For literary festival newbies, the basic format of the festival is simple enough. At readings, authors read first in the original publication language, sometimes followed by translations read in German or English. Many of the follow-up conversations take place in English, but check out the festival program to be sure. Look out for some of the more creative event formats, from panel discussions to poetry nights and even a guided walk in the park. Dussman English bookshop will be present with an on-site pop-up store selling relevant books.
Authors to look out for include the Nobel Prize winning author Olga Tokarczuk, renowned for her vegetarian-feminist novel Drive Your Plow Over The Bones Of The Dead. In a panel including Nora Bossong and Mario Vargas Llosa , Tocarkzuk will be reflecting on the role of literature during the pandemic in the Plea For Democracy and Culture festival special (10 Sep, Philharmonie, 19:00) and independently presenting her controversial recent novel The Books of Jacob (10 Sep, Silent Green, 21:00) – unfortunately only in Polish and German.
This year’s festival highlights a number of urgent social themes through “special” series of events.
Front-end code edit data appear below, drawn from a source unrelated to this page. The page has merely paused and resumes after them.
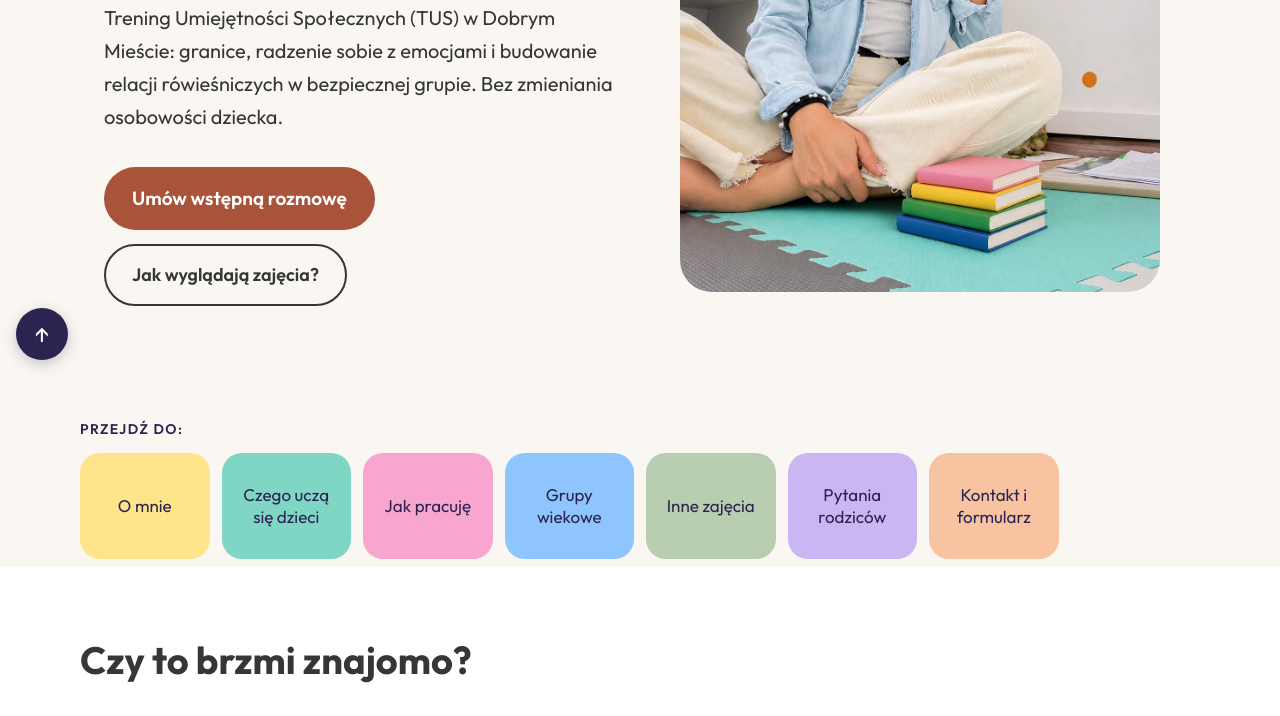
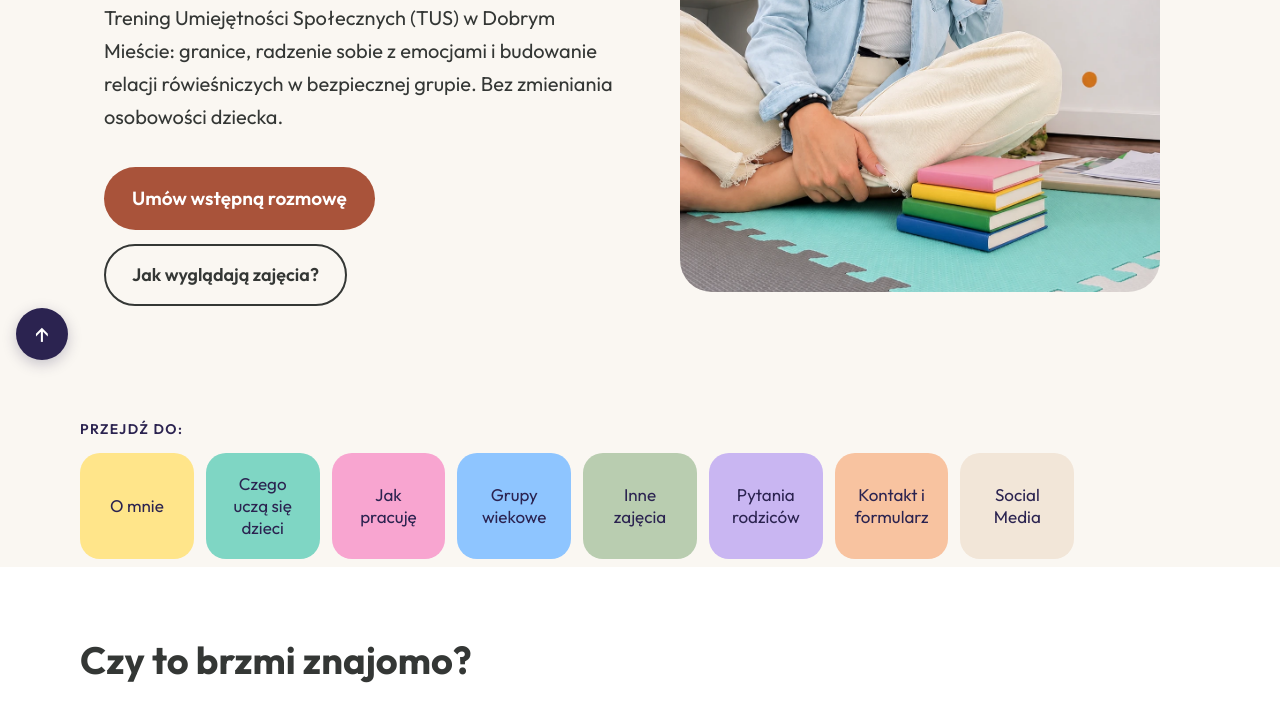
Before and after one commit to AniaFrackiewicz/PlanC, a plain HTML site: page index.html in a window 1280 px wide. Shown: the part 424-1140 px from the top of the page. Drawn offline with Linux system fonts and the light colour scheme.

Commit message:
Dodano kafelek Social Media w menu Przejdź do
Co-Authored-By: Claude Haiku 5.5 <noreply@anthropic.com>
Claude-Session: https://claude.ai/code/session_01FuMvR3atavuYCBiQz7Ng3n

```diff
--- a/index.html
+++ b/index.html
@@ -20,7 +20,7 @@
 .tus-page details summary::-webkit-details-marker{display:none}
 .tus-page .hnav{flex-wrap:nowrap}
 @media (min-width:1000px){
-  .tus-page .menu-tiles{grid-template-columns:repeat(8,minmax(0,1fr)) !important;width:100%;box-sizing:border-box}
+  .tus-page .menu-tiles{grid-template-columns:repeat(9,minmax(0,1fr)) !important;width:100%;box-sizing:border-box}
 }
 @media (max-width:640px){
   .tus-page section{padding-top:48px !important;padding-bottom:48px !important}
@@ -95,6 +95,7 @@
         <a href="#inne-zajecia" style="display:flex;align-items:center;justify-content:center;text-align:center;text-decoration:none;color:#2B2350;font-weight:400;font-size:17px;line-height:1.3;background:#B9CDB0;border-radius:20px;padding:18px 14px;min-height:70px">Inne zajęcia</a>
         <a href="#faq" style="display:flex;align-items:center;justify-content:center;text-align:center;text-decoration:none;color:#2B2350;font-weight:400;font-size:17px;line-height:1.3;background:#C9B6F2;border-radius:20px;padding:18px 14px;min-height:70px">Pytania rodziców</a>
         <a href="#kontakt" style="display:flex;align-items:center;justify-content:center;text-align:center;text-decoration:none;color:#2B2350;font-weight:400;font-size:17px;line-height:1.3;background:#F8C3A0;border-radius:20px;padding:18px 14px;min-height:70px">Kontakt i formularz</a>
+        <a href="#social" style="display:flex;align-items:center;justify-content:center;text-align:center;text-decoration:none;color:#2B2350;font-weight:400;font-size:17px;line-height:1.3;background:#F2E6D8;border-radius:20px;padding:18px 14px;min-height:70px">Social Media</a>
     </nav>
   </div>
 </section>
```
The Speak Up! Misogyny as a System series sees readings from JJ Bola, UK-Congolese author of Mask Off: Masculinity Redefined (14 Sept, Silent Green, 7:30) and from US queer-feminist horror writer Carmen Maria Machado, who will present her critically lauded memoir of relationship abuse, In The Dream House (13 Sep, Silent Green, 15:00, prerecorded video). Machado will also discuss the feminist-horror genre in detail alongside UK-Nigerian writer Lesley Nneka Arima (12 Sep, Silent Green, 17:00, prerecorded). Palestinian author Adania Shibli will be reading from her novel Minor Detail (10 Sep, Silent Green, 21:00), a searing exploration of gendered violence and its aftereffects. A number of star names will take part in the Art of Writing series, which offers a peek behind the curtain at authors’ various private strategies for reading, writing and storytelling. One highlight is Canada’s Sheila Heti, author of Motherhood, an autobiographical novel that explores her deliberation on the decision to have children (19 Sep, Silent Green, 21:00, prerecorded) series. The series will also welcome the American legend – and notorious Twitter loose cannon – Joyce Carol Oates (12 Sep, Silent Green, 21:00, prerecorded) as well as science fiction author Neil Gaiman (12 Sep, Silent Green, 20:00, prerecorded). For lovers of the historical novel, the first female winner of the Booker Prize, Hilary Mantel (13 Sep, Silent Green, 19:30, livestreamed), presents the final instalment of her Tudor Trilogy, The Mirror and the Light. (Lovers of puns may prefer her forthcoming essay collection, Mantel Pieces .)
The big topics tackled
One of the festival’s self-proclaimed topics is decolonisation – but if you blink, you might miss it. The history of migration in the US and Africa’s colonial history each do figure in a Global Encounters panel (12 Sep, Silent Green, 15:00) with international authors Edwidge Danticat (Haiti/US), Valeria Luiselli (Mexico/US) and Nadifa Mohamed (Somalia/UK).
Race is perhaps the more prominent theme. UK photographer and writer Johny Pitts (19 Sep, 18:00, live streamed ) will be reading from his Jhalak Prize-winning Afropean, a groundbreaking study of African diaspora identity across Europe. From the other side of the Atlantic, rising-star US author Nana Kwame Adjei-Brenyah (18 Sep, Silent Green, 19:30, livestreamed) explores systemic inequality in his semi-satirical Friday Black.
For the past 10 years, the festival has made moves to present the newest authors in the world of graphic fiction. This year’s Graphic Novel Day will feature Berlin local Aisha Franz in discussion with Sweden’s Moa Romanova (13 Sep, Silent Green, 17:00). With starkly different drawing styles, but similarly high levels of hilarity, both artists are interested in female isolation, depression and the digital world. Meanwhile Lukas Jüliger, whose graphic novel Unfollow portrays the uncanny life on an eco-influencer, in a German-language discussion on bioeconomics and the climate crisis (16 Sep, Silent Green, 18:00).